Proof that weather is chaotic wins a top award
A COMPLEX study of chaotic behaviour in Irish weather won the top individual award in this year's Aer Lingus Young Scientist Exhibition for Michael Flynn (17), a student at the Christian Brothers College, Cork.
Chaos, in this sense, is to do not with random behaviour but with the irregularities in ordered systems.
Meteorologists take pressure and temperature readings to predict the weather, but problems arise because there is a margin of error of plus or minus 0.0025 degrees Celsius.
"The two systems will be very close to each other to start but then they will start to diverge. Over time, the readings become less and less accurate," explained Michael.
His project, which took a year to complete, set out to prove that weather exhibits chaotic behaviour.
As well as mastering chaos mathematics - which led the judges to comment that he "now corresponds with international experts in the field" - Michael also did experimental work.
He constructed an analog computer which simulates a theoretical or simplified weather system.
"I noticed that, quite often, for very small changes of parameters in such systems there will often be very significant and dramatic changes," he said.
"By showing these characteristics are in a simple system, we can start to understand a complex system."
The judges noted the commercial applications of many of the projects at this year's exhibition. But Lisa Sharkey (16) of the Dominican College, Fortwilliam Park, Belfast, may well be the only entrant who has already taken out a patent on her project and is seeking a buyer.
"Basically, it's a device for testing any kind of plant seed to ascertain what variety of seed it is," she said.
The device, which is based on the same principle as a pregnancy test kit, can determine seed type in five to 10 minutes. The current method of laboratory testing takes five days.
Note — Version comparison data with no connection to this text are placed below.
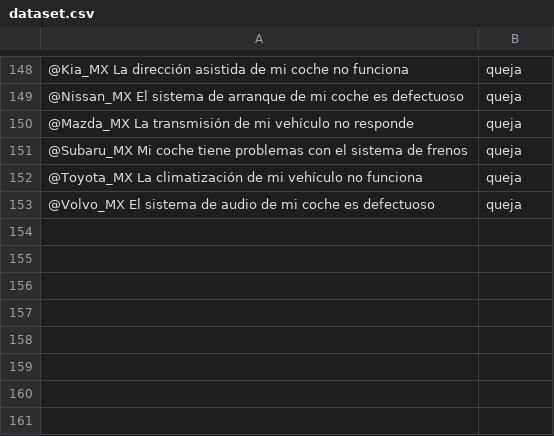
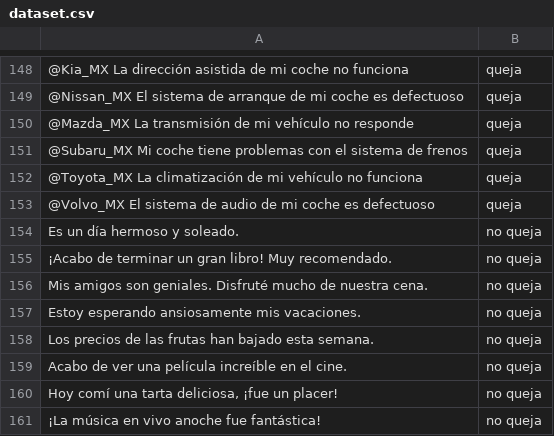
Before and after one commit to lowlevel-1989/twitter_complaints_spanish, a CSV file: dataset.csv, drawn as a sheet; only a part is shown, gaps mark what is left out; the diff names each change by its address in the sheet, - before the commit and + after, or states it on an @@ line.

Commit message:
new data

```diff
--- a/dataset.csv
+++ b/dataset.csv
+row 154: Es un día hermoso y soleado. | no queja
+row 155: ¡Acabo de terminar un gran libro! Muy recomendado. | no queja
+row 156: Mis amigos son geniales. Disfruté mucho de nuestra cena. | no queja
+row 157: Estoy esperando ansiosamente mis vacaciones. | no queja
+row 158: Los precios de las frutas han bajado esta semana. | no queja
+row 159: Acabo de ver una película increíble en el cine. | no queja
+row 160: Hoy comí una tarta deliciosa, ¡fue un placer! | no queja
+row 161: ¡La música en vivo anoche fue fantástica! | no queja
```
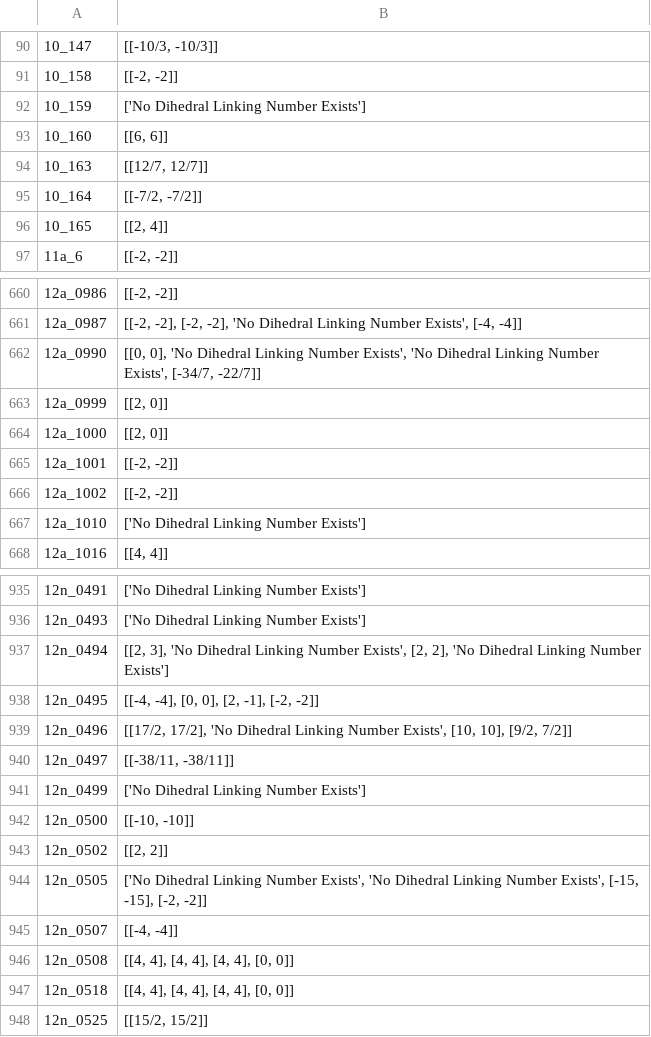
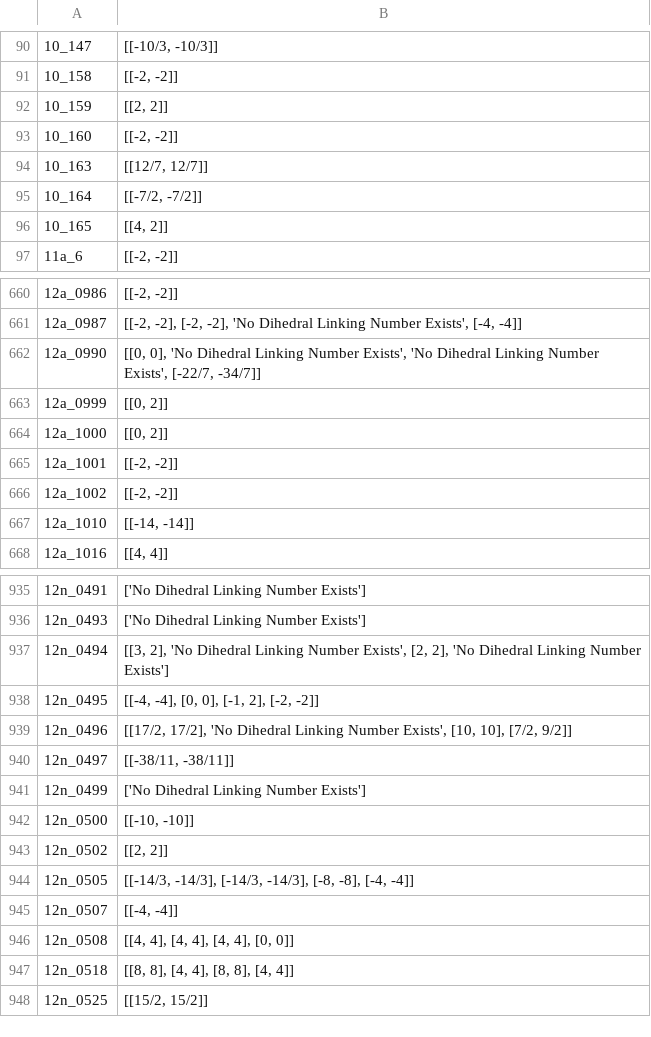
Before and after one commit to delguercio/pyknot, a CSV file: name_DLN_3colorable.csv, drawn as a sheet; only a part is shown, gaps mark what is left out; the diff covers the shown part only; the diff names each change by its address in the sheet, - before the commit and + after, or states it on an @@ line.

```diff
--- a/name_DLN_3colorable.csv
+++ b/name_DLN_3colorable.csv
-B92: ['No Dihedral Linking Number Exists']
+B92: [[2, 2]]
-B93: [[6, 6]]
+B93: [[-2, -2]]
-B96: [[2, 4]]
+B96: [[4, 2]]
-B662: …Number Exists', [-34/7, -22/7]]
+B662: …Number Exists', [-22/7, -34/7]]
-B663:B664: [[2, 0]]
+B663:B664: [[0, 2]]
-B667: ['No Dihedral Linking Number Exists']
+B667: [[-14, -14]]
-B937: [[2, 3], 'No Dihedral…
+B937: [[3, 2], 'No Dihedral…
-B938: [[-4, -4], [0, 0], [2, -1], [-2, -2]]
+B938: [[-4, -4], [0, 0], [-1, 2], [-2, -2]]
-B939: …[10, 10], [9/2, 7/2]]
+B939: …[10, 10], [7/2, 9/2]]
-B944: ['No Dihedral Linking Number Exists', 'No Dihedral Linking Number Exists', [-15, -15], [-2, -2]]
+B944: [[-14/3, -14/3], [-14/3, -14/3], [-8, -8], [-4, -4]]
-B947: [[4, 4], [4, 4], [4, 4], [0, 0]]
+B947: [[8, 8], [4, 4], [8, 8], [4, 4]]
```
Also changed, not shown: 96 edited cells elsewhere in this file, 3 other files.
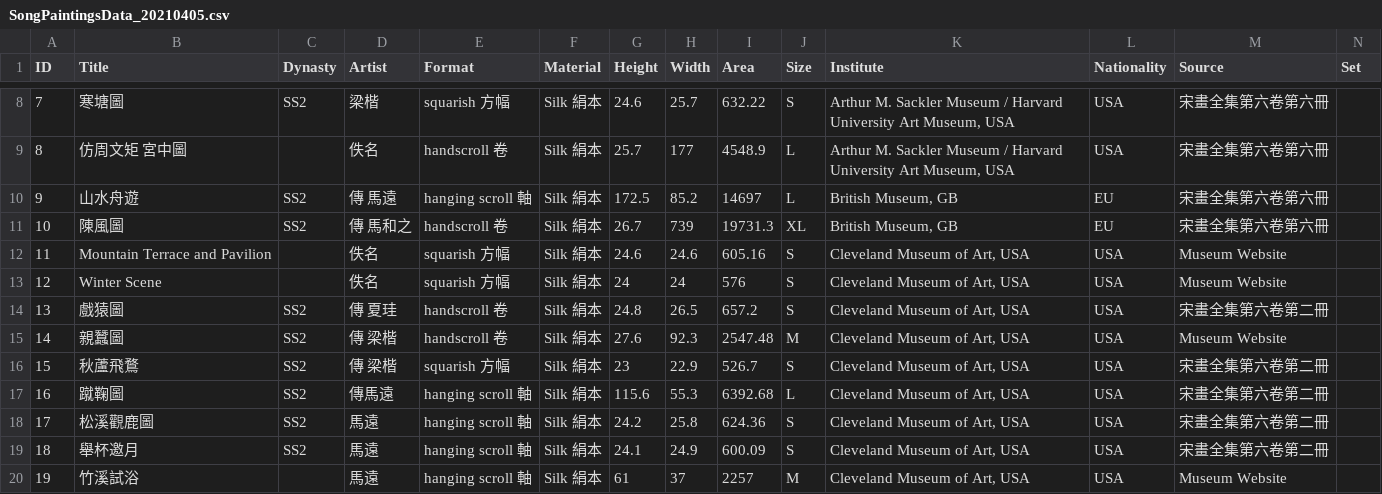
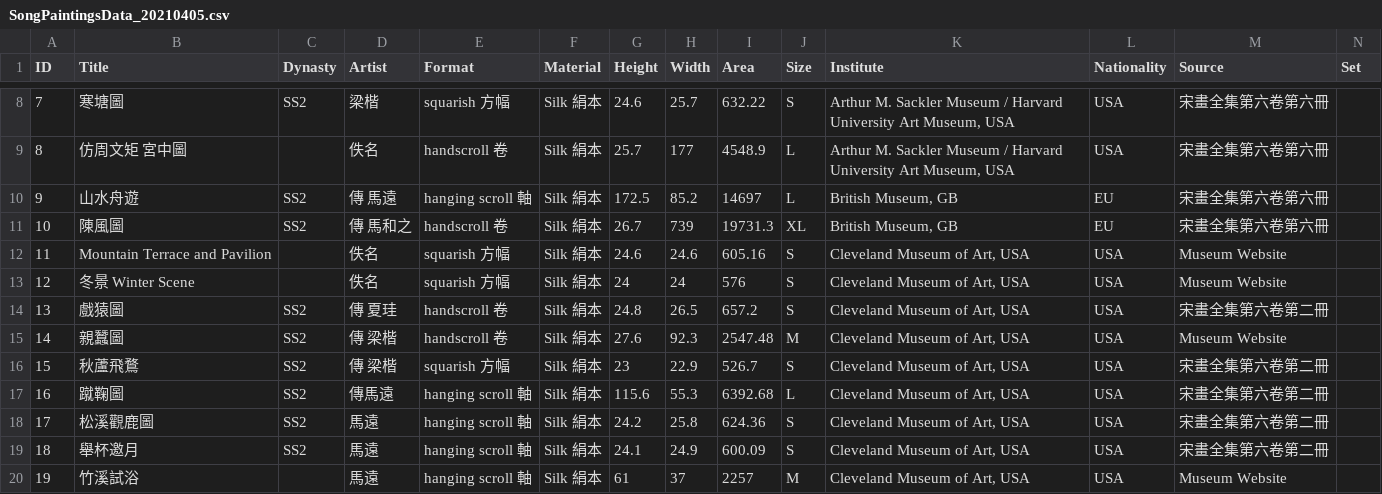
Before and after one commit to caomengge/Song-Dynasty-Paintings-Database, a CSV file: SongPaintingsData_20210405.csv, drawn as a sheet; only a part is shown, gaps mark what is left out.

Commit message:
add chn title for 13 with test branch

```diff
--- a/SongPaintingsData_20210405.csv
+++ b/SongPaintingsData_20210405.csv
@@ -12,3 +12,3 @@ ID,Title,Dynasty,Artist,Format,Material,Height,Width,Area,Size,Institute,Nationa
 11,Mountain Terrace and Pavilion,,佚名,squarish 方幅,Silk 絹本,24.6,24.6,605.16,S,"Cleveland Museum of Art, USA",USA,Museum Website,
-12,Winter Scene,,佚名,squarish 方幅,Silk 絹本,24,24,576,S,"Cleveland Museum of Art, USA",USA,Museum Website,
+12,冬景 Winter Scene,,佚名,squarish 方幅,Silk 絹本,24,24,576,S,"Cleveland Museum of Art, USA",USA,Museum Website,
 13,戲猿圖,SS2,傳 夏珪,handscroll 卷,Silk 絹本,24.8,26.5,657.2,S,"Cleveland Museum of Art, USA",USA,宋畫全集第六卷第二冊,
```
"If you introduce a foreign plant protein into any laboratory animal, their immune system will make antibodies to combat it," explained Lisa.
The antibodies will be different for each seed and the extracted antibodies provide the basis for the test.
The runners-up in the group category also believe they have come up with a viable commercial proposition.
Keith Martin, Robert McGlynn and Cathal Stockdale, three 17-year-olds from St David's Secondary School, Greystones, Co Wicklow, have developed a means of transmitting data from remote locations without resorting to an expensive satellite.
Their idea is to use the ionised trails left by meteors - which enter the atmosphere once or twice an hour and leave a trail for an average of four or five seconds - to bounce data transmissions from one location to another using frequencies usually associated with amateur radio. At the receiving end, a computer decodes the data using special software.
The total cost of such a system, they say, is about £5,000 and a worldwide network would cost about £1 million.